◆ **Prompt**
Wherever a line of the listing holds the string "logs", copy that line.

^^^^^^^^^^^^^^^^

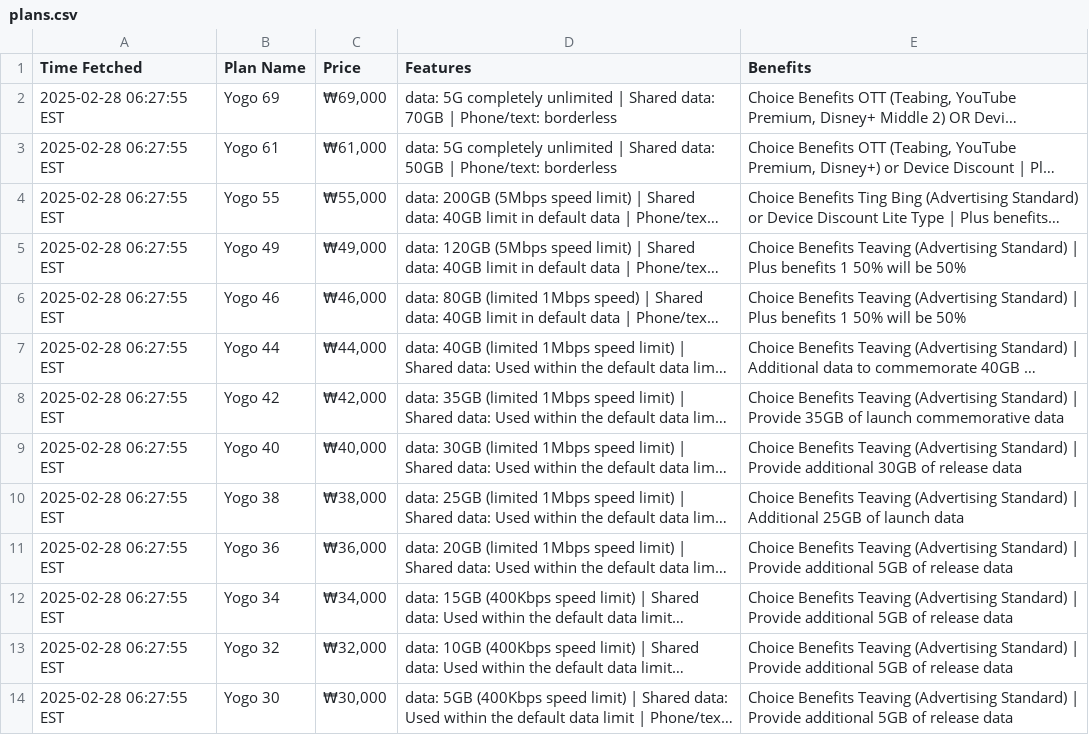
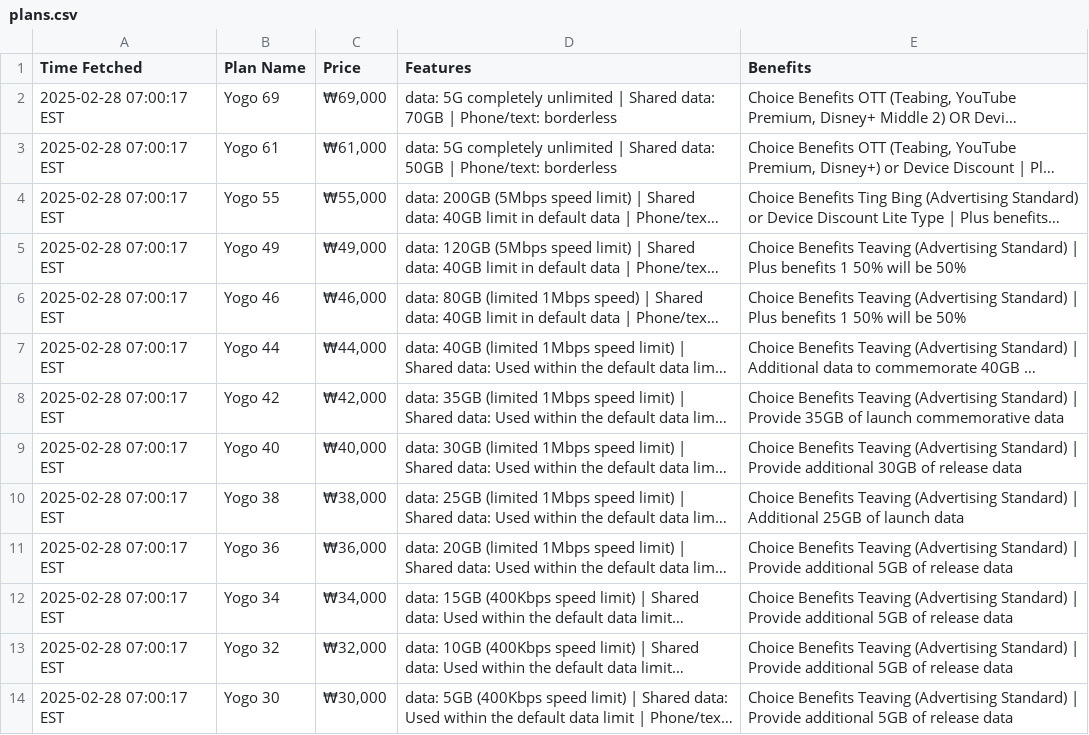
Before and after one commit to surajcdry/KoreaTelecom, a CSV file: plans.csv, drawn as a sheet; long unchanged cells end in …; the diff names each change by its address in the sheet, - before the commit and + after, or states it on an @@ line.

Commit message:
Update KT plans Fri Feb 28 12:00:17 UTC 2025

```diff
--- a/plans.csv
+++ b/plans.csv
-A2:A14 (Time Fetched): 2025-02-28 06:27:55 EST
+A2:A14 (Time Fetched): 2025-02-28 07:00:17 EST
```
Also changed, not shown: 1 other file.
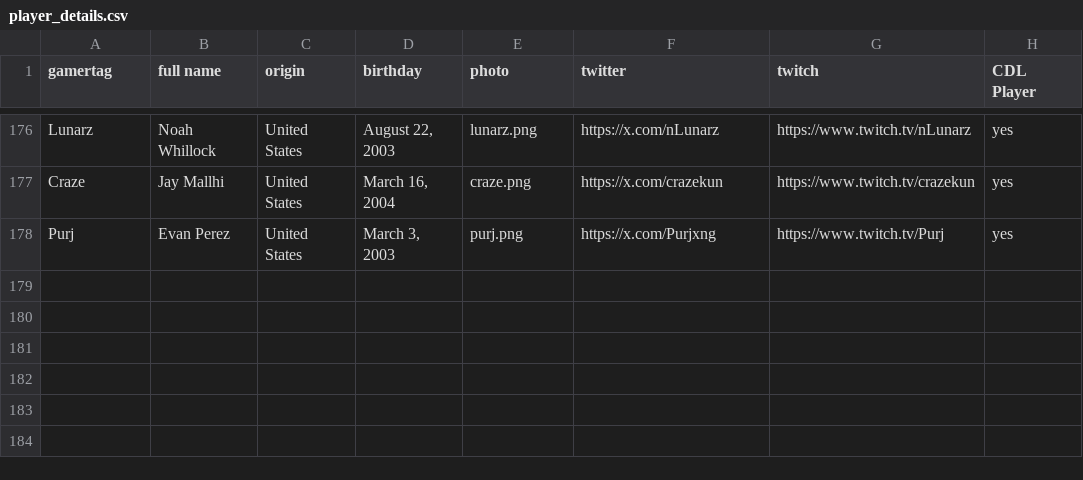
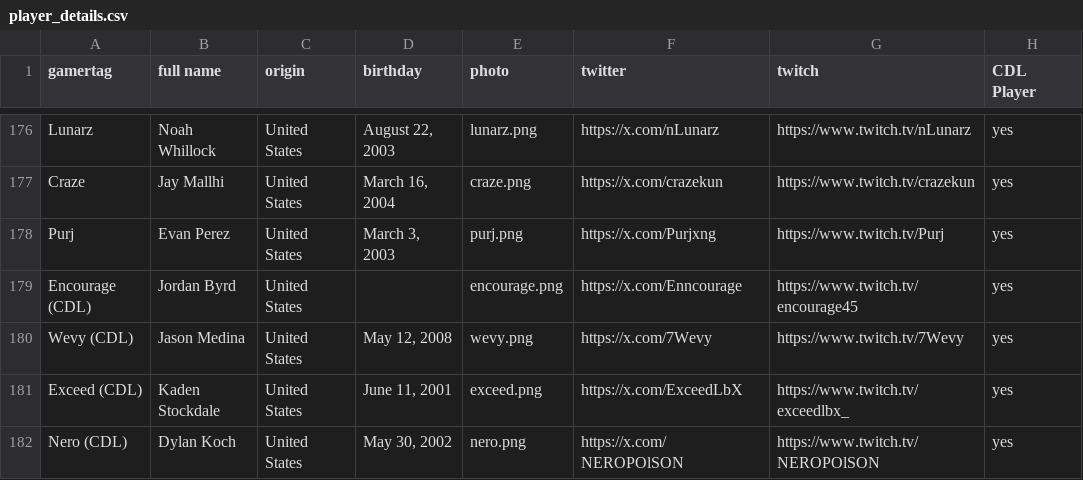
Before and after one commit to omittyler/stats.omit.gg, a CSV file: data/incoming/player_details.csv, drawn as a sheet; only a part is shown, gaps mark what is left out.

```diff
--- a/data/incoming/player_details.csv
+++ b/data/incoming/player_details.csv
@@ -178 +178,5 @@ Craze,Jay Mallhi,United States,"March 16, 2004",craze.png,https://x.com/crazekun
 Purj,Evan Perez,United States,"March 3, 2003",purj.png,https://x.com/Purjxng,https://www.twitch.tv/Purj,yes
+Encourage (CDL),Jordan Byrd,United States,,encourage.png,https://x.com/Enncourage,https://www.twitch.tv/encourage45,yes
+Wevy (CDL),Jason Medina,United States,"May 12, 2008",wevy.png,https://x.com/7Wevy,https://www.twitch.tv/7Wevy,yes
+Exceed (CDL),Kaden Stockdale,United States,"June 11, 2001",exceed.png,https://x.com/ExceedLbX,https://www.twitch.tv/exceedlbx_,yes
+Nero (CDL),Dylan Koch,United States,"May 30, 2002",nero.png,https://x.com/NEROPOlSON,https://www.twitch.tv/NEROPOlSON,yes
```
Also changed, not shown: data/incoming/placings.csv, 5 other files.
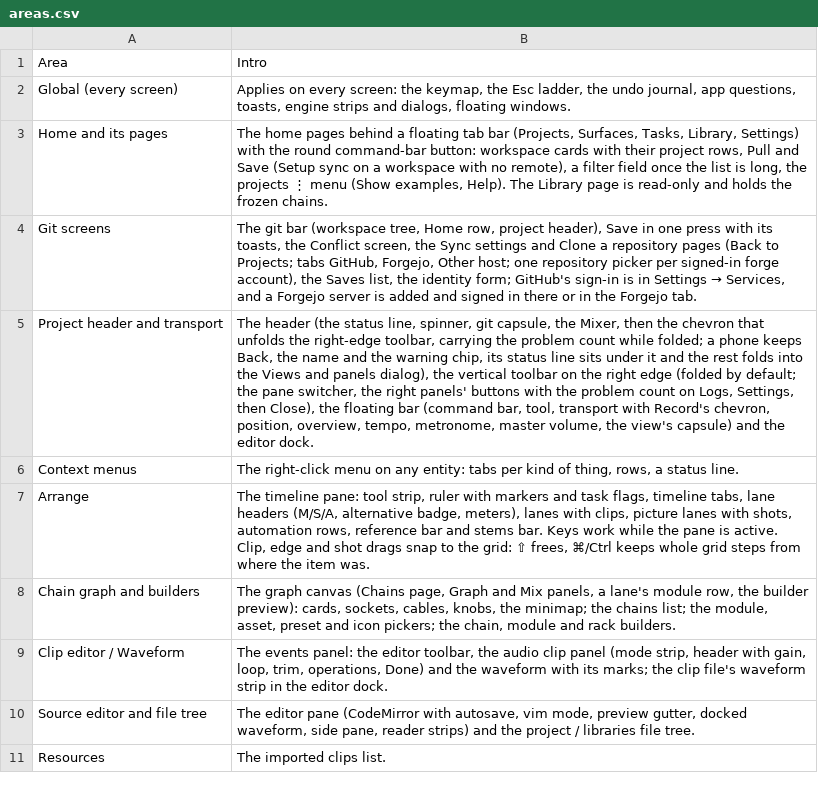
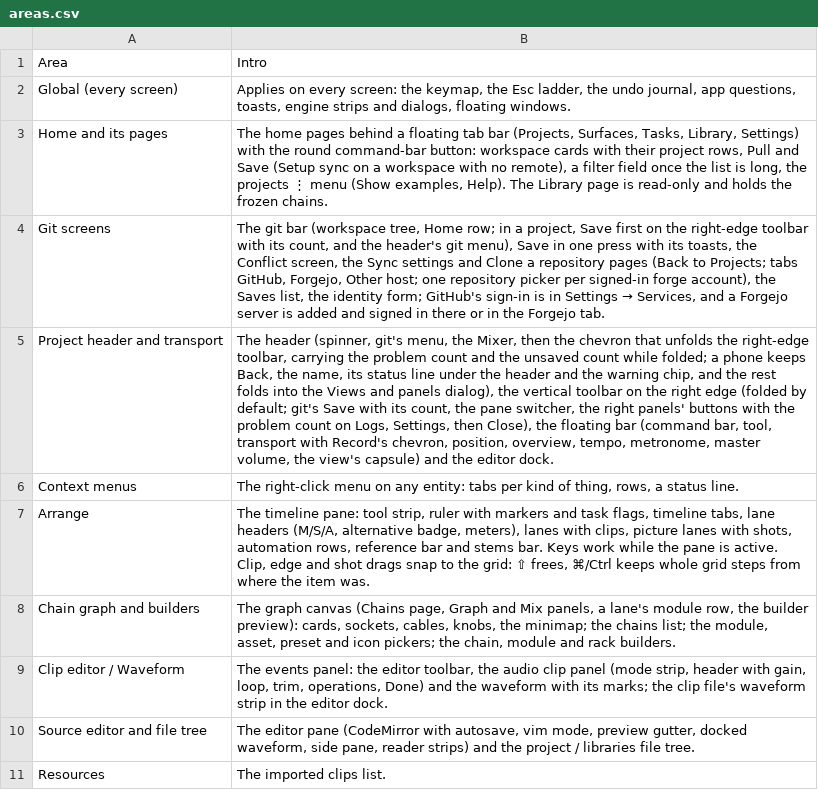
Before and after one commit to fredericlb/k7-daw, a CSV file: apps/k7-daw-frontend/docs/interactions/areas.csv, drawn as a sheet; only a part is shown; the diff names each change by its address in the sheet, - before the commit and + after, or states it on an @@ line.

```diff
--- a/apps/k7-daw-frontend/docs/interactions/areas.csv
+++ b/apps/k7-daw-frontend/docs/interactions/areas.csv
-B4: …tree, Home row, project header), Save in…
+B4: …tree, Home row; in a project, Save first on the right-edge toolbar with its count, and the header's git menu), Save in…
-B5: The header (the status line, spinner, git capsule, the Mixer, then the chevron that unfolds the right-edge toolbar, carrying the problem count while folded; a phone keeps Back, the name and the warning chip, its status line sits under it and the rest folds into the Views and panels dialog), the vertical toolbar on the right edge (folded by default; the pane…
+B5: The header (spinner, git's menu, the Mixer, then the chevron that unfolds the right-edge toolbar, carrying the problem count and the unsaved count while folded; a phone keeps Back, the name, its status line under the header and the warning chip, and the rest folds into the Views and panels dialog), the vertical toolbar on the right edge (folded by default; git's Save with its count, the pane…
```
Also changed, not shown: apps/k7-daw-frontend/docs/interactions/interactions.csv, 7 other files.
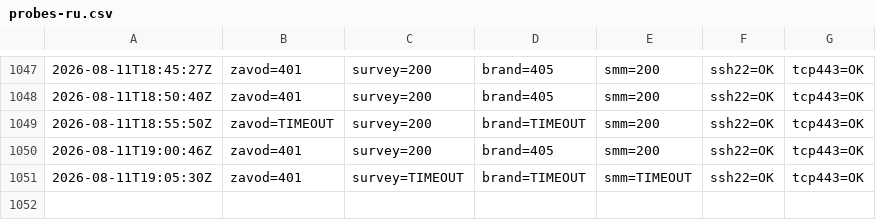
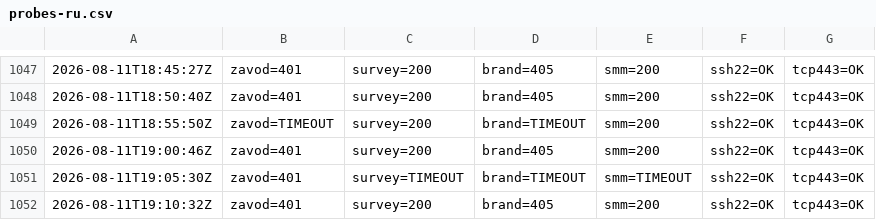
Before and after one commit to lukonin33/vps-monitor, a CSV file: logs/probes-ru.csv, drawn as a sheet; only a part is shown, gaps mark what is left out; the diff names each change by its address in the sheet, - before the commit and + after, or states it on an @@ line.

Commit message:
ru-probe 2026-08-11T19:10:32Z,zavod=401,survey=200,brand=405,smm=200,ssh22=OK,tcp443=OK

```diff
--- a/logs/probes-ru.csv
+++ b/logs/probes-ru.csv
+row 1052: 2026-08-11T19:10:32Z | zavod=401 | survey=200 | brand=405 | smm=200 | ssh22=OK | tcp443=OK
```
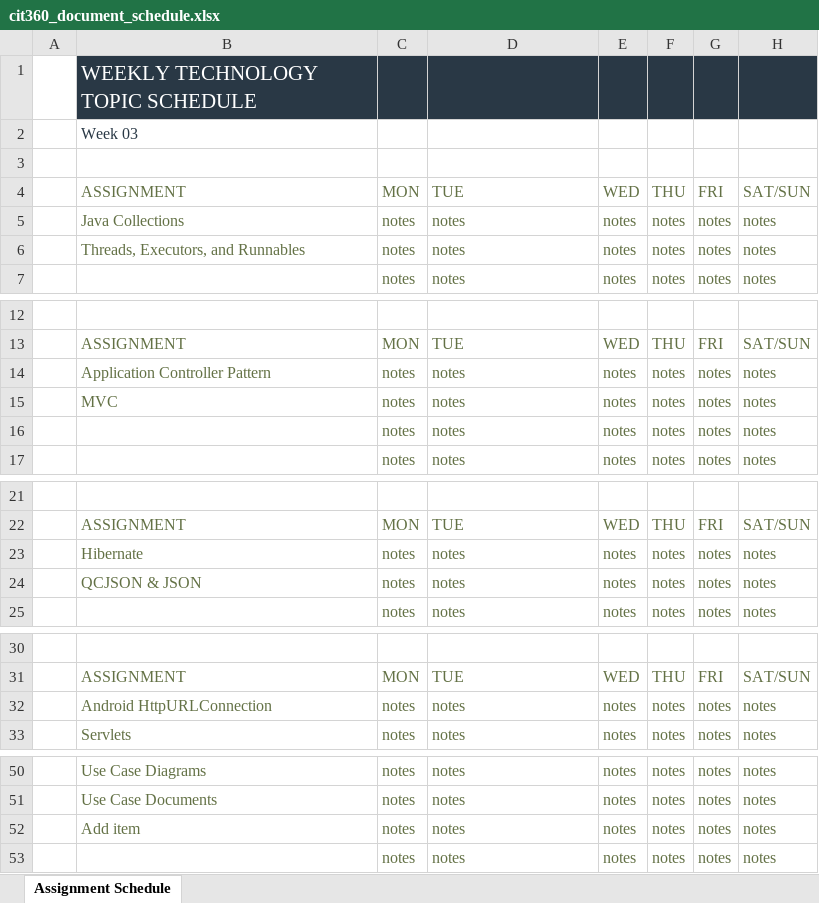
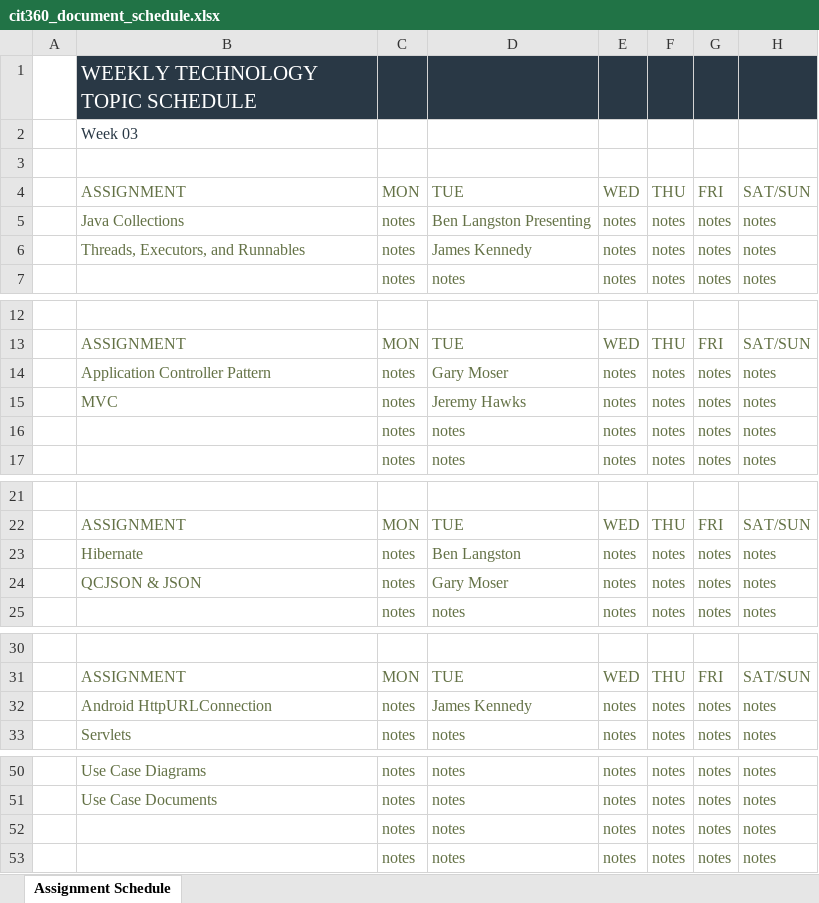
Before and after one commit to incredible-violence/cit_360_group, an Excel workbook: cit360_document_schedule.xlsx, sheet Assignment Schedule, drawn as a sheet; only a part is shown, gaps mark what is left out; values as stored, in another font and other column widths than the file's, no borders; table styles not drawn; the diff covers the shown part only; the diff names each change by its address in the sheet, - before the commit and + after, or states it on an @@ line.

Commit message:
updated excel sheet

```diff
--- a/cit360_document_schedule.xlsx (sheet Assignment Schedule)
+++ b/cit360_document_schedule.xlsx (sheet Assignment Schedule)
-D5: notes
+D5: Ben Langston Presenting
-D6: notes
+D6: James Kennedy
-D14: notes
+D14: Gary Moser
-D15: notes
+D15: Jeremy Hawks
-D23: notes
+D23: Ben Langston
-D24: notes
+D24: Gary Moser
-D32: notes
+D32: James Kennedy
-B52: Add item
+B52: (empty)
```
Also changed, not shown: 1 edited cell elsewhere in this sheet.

^^^^^^^^^^^^^^^^

◆ **Result**
Before and after one commit to lukonin33/vps-monitor, a CSV file: logs/probes-ru.csv, drawn as a sheet; only a part is shown, gaps mark what is left out; the diff names each change by its address in the sheet, - before the commit and + after, or states it on an @@ line.
--- a/logs/probes-ru.csv
+++ b/logs/probes-ru.csv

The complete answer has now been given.